But it’s what her character Jean does, with catastrophic consequences, in the drama Crazy Heart, now in theaters.
“Being a mother forces me to be so responsible. I’m very protective, and I try to keep (Ramona) out of this Hollywood stuff,” says Gyllenhaal, 32. “But I make mistakes. I have that tug of wanting things that feel good to me and trying to figure out in what ways I have to sacrifice and what ways she has to sacrifice. I haven’t been perfect at that.”
Gyllenhaal, whose last major film role was in 2008 hit The Dark Knight, says she’s torn between her family life in Brooklyn, where she resides with her husband, Peter Sarsgaard, and Ramona, and the desire to work. It’s why she felt compelled to play novice reporter and single mom Jean in the drama, co-starring Jeff Bridges as a boozing country singer who meets Jean during an interview and ends up bedding her.
“When I got this script, I was in this state of wanting something for me, selfishly, after having sacrificed a lot of things,” Gyllenhaal says. “I felt really hungry — I felt like I’d spent two years mostly focused on my daughter, which was amazing. It changed everything in my life. And then I got this surge of really strong desire to work and do something for me. I couldn’t find a match. When this movie came, the size of it didn’t make any difference to me. I knew I had to do it.”
Jean, Gyllenhaal muses, “was having the same feelings. After four years of raising this kid basically by herself, I think she’s in an emergency state of where I was — just give me something for me, just a little something.
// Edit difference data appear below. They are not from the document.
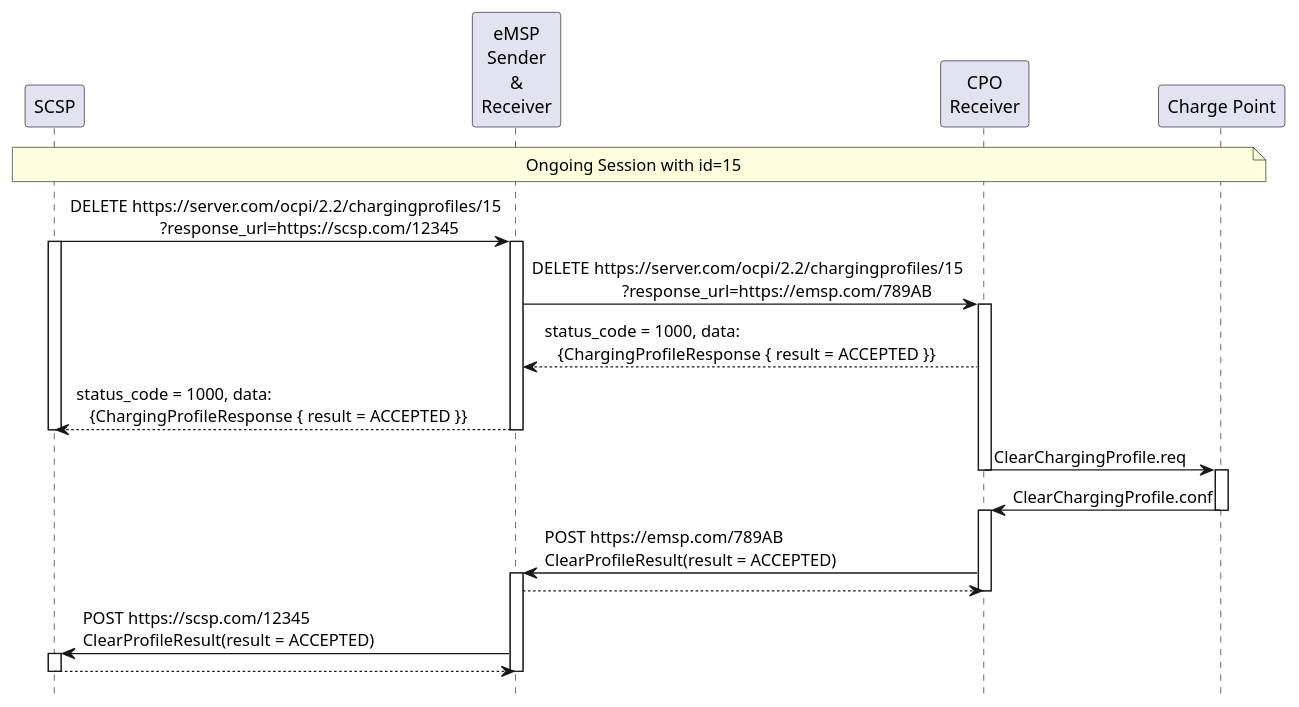
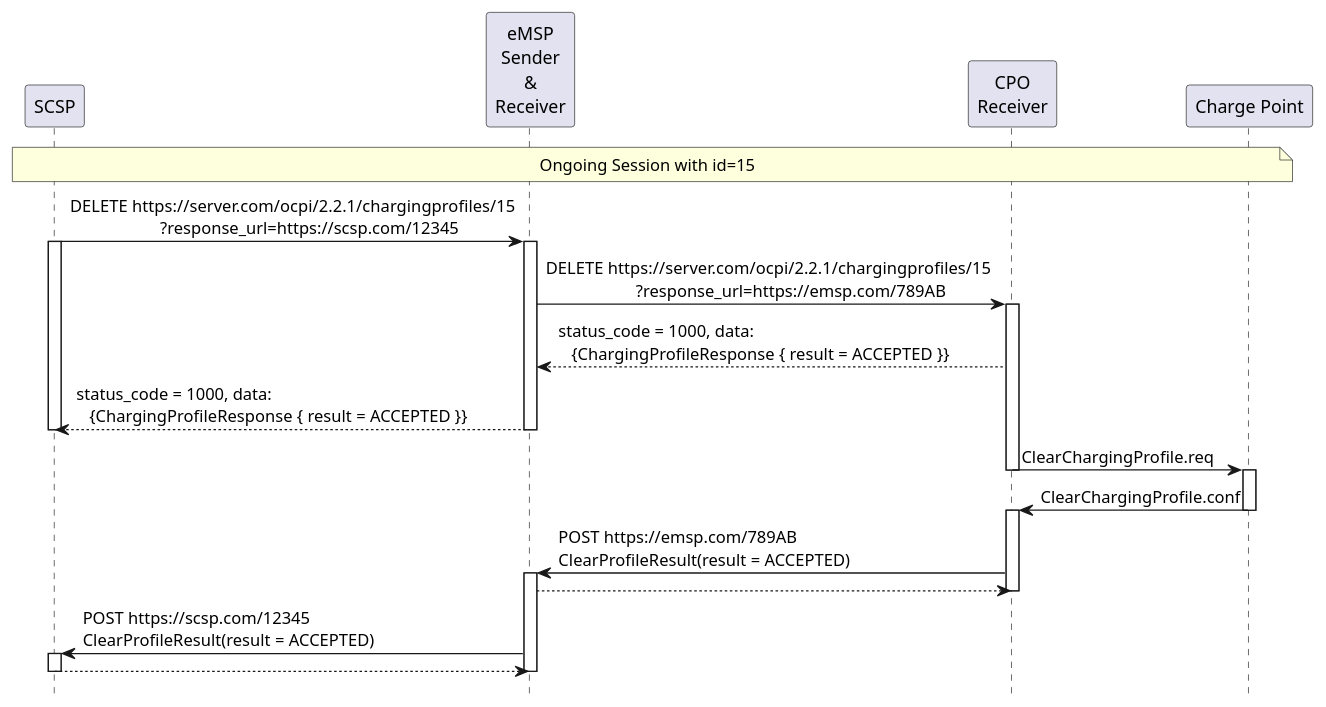
Before and after one commit to ocpi/ocpi: the diagram in plantuml/sd_charging_profile_clear_via_msp.plantuml, drawn with PlantUML. The commit also changed 13 other files, not shown here.

```diff
--- a/plantuml/sd_charging_profile_clear_via_msp.plantuml
+++ b/plantuml/sd_charging_profile_clear_via_msp.plantuml
@@ -1,37 +1,37 @@
 @startuml
 hide footbox
 
 participant "SCSP" as SCSP
 participant "eMSP\nSender\n&\nReceiver" as eMSP
 participant "CPO\nReceiver" as CPO
 participant "Charge Point" as CP
 
 NOTE over SCSP, CP: Ongoing Session with id=15
 
-SCSP -> eMSP: DELETE https:~//server.com/ocpi/2.2/chargingprofiles/15\n                     ?response_url=https:~//scsp.com/12345
+SCSP -> eMSP: DELETE https:~//server.com/ocpi/2.2.1/chargingprofiles/15\n                     ?response_url=https:~//scsp.com/12345
 activate SCSP
 activate eMSP
-eMSP -> CPO: DELETE https:~//server.com/ocpi/2.2/chargingprofiles/15\n                     ?response_url=https:~//emsp.com/789AB
+eMSP -> CPO: DELETE https:~//server.com/ocpi/2.2.1/chargingprofiles/15\n                     ?response_url=https:~//emsp.com/789AB
 activate CPO
 CPO  --> eMSP: status_code = 1000, data: \n   {ChargingProfileResponse { result = ACCEPTED }}
 eMSP  --> SCSP: status_code = 1000, data: \n   {ChargingProfileResponse { result = ACCEPTED }}
 deactivate eMSP
 deactivate SCSP
 
 CPO  ->  CP:   ClearChargingProfile.req
 deactivate CPO
 activate CP
 CP   ->  CPO:  ClearChargingProfile.conf
 deactivate CP
 activate CPO
 CPO  ->  eMSP: POST https:~//emsp.com/789AB\nClearProfileResult(result = ACCEPTED)
 activate eMSP
 eMSP --> CPO:
 deactivate CPO
 eMSP  ->  SCSP: POST https:~//scsp.com/12345\nClearProfileResult(result = ACCEPTED)
 activate SCSP
 SCSP --> eMSP:
 deactivate SCSP
 deactivate eMSP
 
 @enduml
```
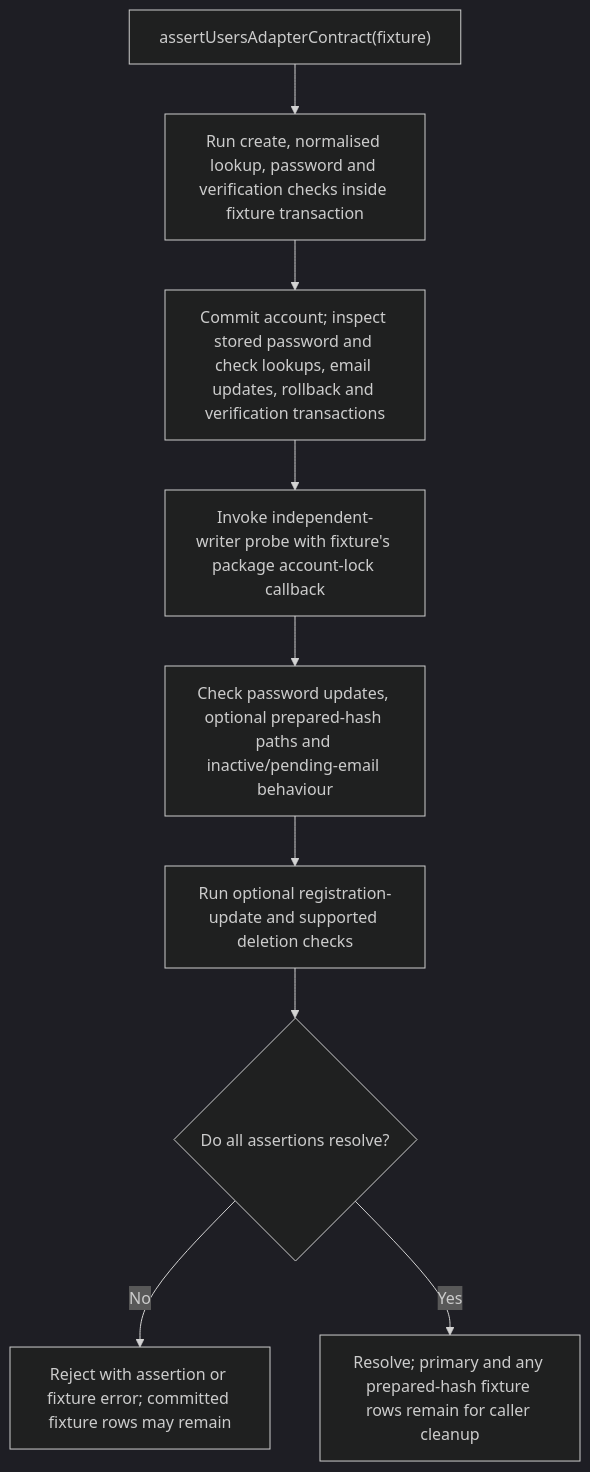
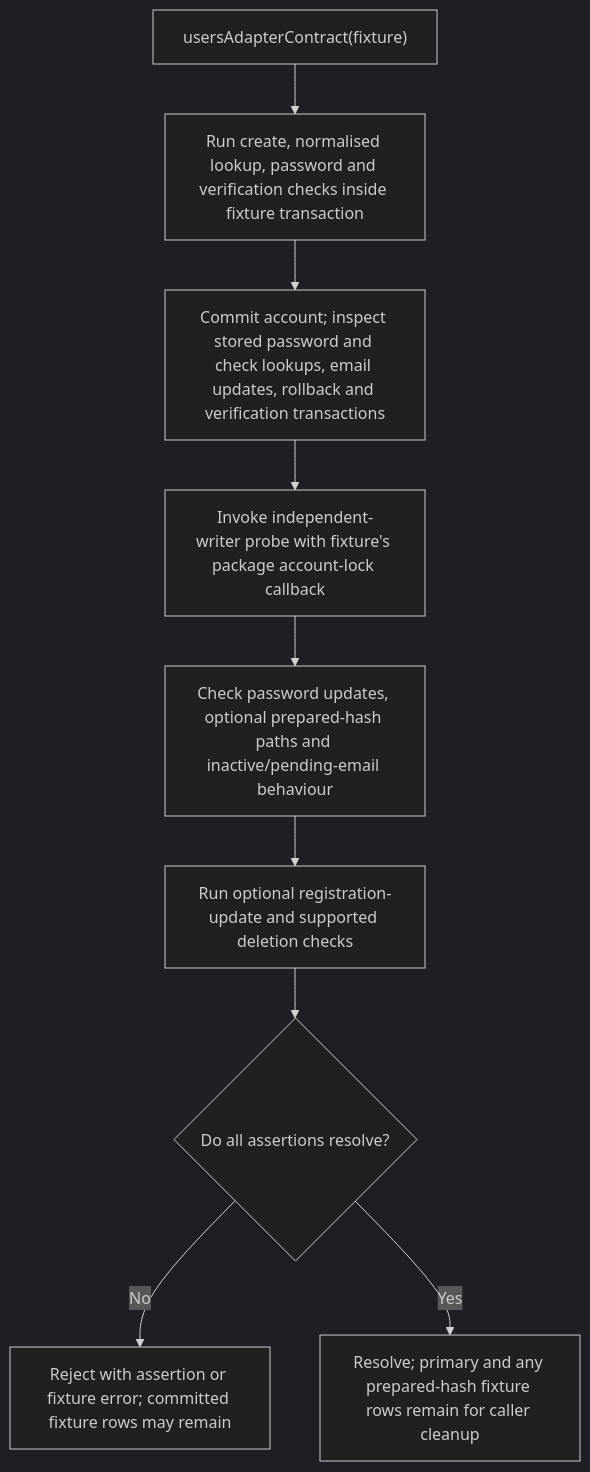
Before and after one commit to Kevinjohn/oss-adonisjs-account-kit: the second of 2 diagrams in user-stories/US-ACCOUNT-54-check-custom-adapter-contract.md, drawn with Mermaid (dark theme). The commit also changed other lines of this file and 570 other files, not shown here.

````diff
--- a/user-stories/US-ACCOUNT-54-check-custom-adapter-contract.md
+++ b/user-stories/US-ACCOUNT-54-check-custom-adapter-contract.md
@@ -34,11 +34,11 @@
 ```mermaid
 flowchart TD
- A["assertUsersAdapterContract(fixture)"] --> B["Run create, normalised lookup, password and verification checks inside fixture transaction"]
+ A["usersAdapterContract(fixture)"] --> B["Run create, normalised lookup, password and verification checks inside fixture transaction"]
  B --> C["Commit account; inspect stored password and check lookups, email updates, rollback and verification transactions"]
  C --> D["Invoke independent-writer probe with fixture's package account-lock callback"]
  D --> E["Check password updates, optional prepared-hash paths and inactive/pending-email behaviour"]
  E --> F["Run optional registration-update and supported deletion checks"]
  F --> G{"Do all assertions resolve?"}
  G -->|No| H["Reject with assertion or fixture error; committed fixture rows may remain"]
  G -->|Yes| I["Resolve; primary and any prepared-hash fixture rows remain for caller cleanup"]
 ```
````
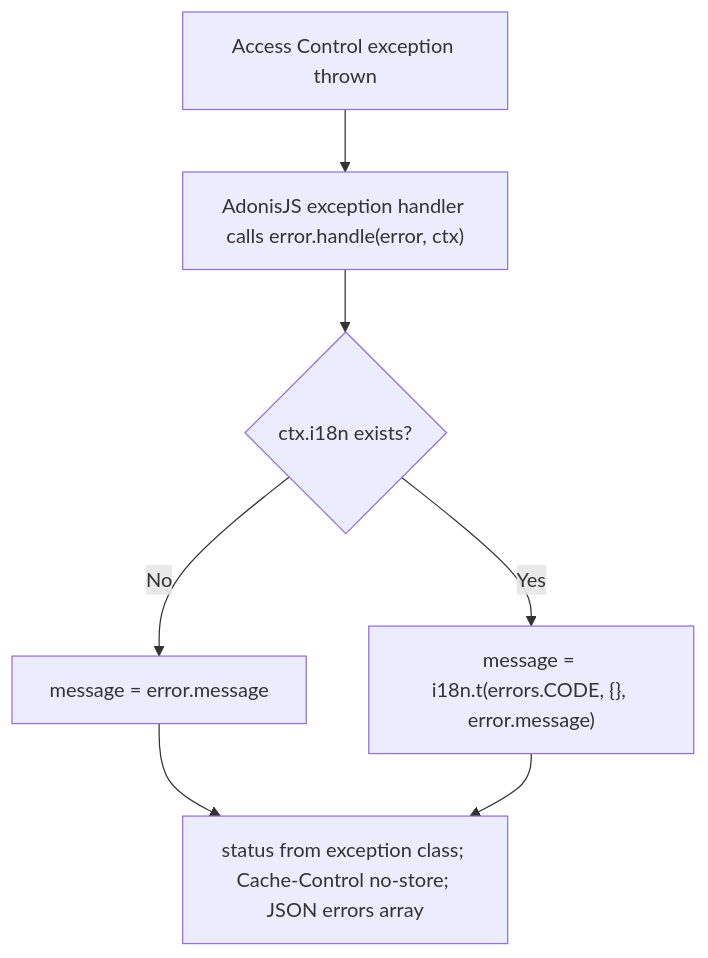
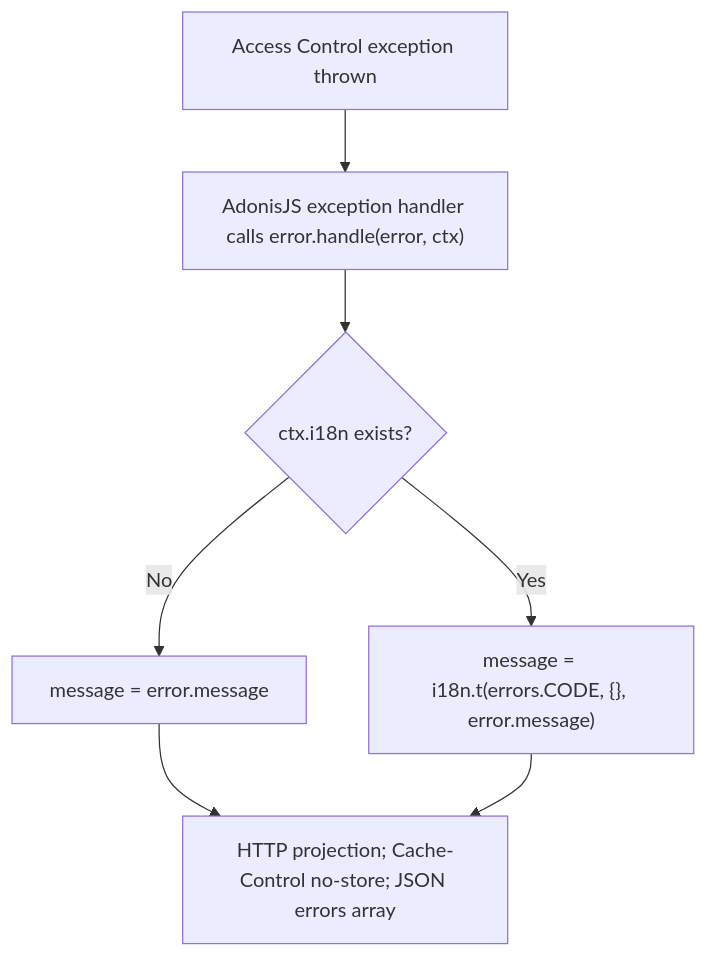
The second of 2 diagrams in user-stories/US-ACCESS-27-localize-error-responses.md (Kevinjohn/oss-adonisjs-access-control), drawn with Mermaid before and after one commit. The commit also changed other lines of this file and 42 other files, not shown here.

````diff
--- a/user-stories/US-ACCESS-27-localize-error-responses.md
+++ b/user-stories/US-ACCESS-27-localize-error-responses.md
@@ -40,9 +40,9 @@
 ```mermaid
 flowchart TD
     A["Access Control exception thrown"] --> B["AdonisJS exception handler calls error.handle(error, ctx)"]
     B --> C{"ctx.i18n exists?"}
     C -->|No| D["message = error.message"]
     C -->|Yes| E["message = i18n.t(errors.CODE, {}, error.message)"]
-    D --> F["status from exception class; Cache-Control no-store; JSON errors array"]
+    D --> F["HTTP projection; Cache-Control no-store; JSON errors array"]
     E --> F
 ```
````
She doesn’t care if it’s bad for her. He makes her feel like a woman.”
Bridges says that like Jean, Gyllenhaal is both fragile and ferocious. The two first met at the December 2003 Manhattan premiere of Gyllenhaal’s movie Mona Lisa Smile, where Bridges told the actress they’d work together someday.
“With Maggie, there’s a tenderness and sensitivity for herself and others. She’s very open and sweet, and then she has a tough side, too, that is protective of her tenderness,” Bridges says.
In person, Gyllenhaal used to be cool and somewhat standoffish. Today, she’s a different person: sweeter, gentler, gigglier and far more approachable. She attributes the change to growing up and becoming a mom.
In her 20s, Gyllenhaal says, “I thought the idea was to be as strong as you could in my work, in my life. To just be fierce and bold. I don’t think that anymore. I’ve gotten softer.
“You have to be so brave to feel your feelings. You have to have a different kind of strength to reveal the ways in which you’re weak and the things you’re ashamed of. And I think Jean has more of that than anyone I’ve played.”
“I want to be her when I grow up. Emma was the one who said to me — when I was a newlywed, I had no nanny and I was working on this movie — she said, ‘You have to let yourself drop the ball. Human beings do that. If you don’t, some really important part of you won’t survive.’ She wrote it to me in a text. I think about it all the time,” Gyllenhaal says.
She and her husband (currently starring in An Education) do their best to juggle thriving careers and work on movies only when the other isn’t working. But she concedes that because they don’t have the power of, say, Brad Pitt and Angelina Jolie, striking a balance is tough.
“Peter came with me when I shot Nanny McPhee the whole summer. We’d just gotten married, so it was great that we got to be together. We both have turned things down when we just couldn’t keep our family life healthy.”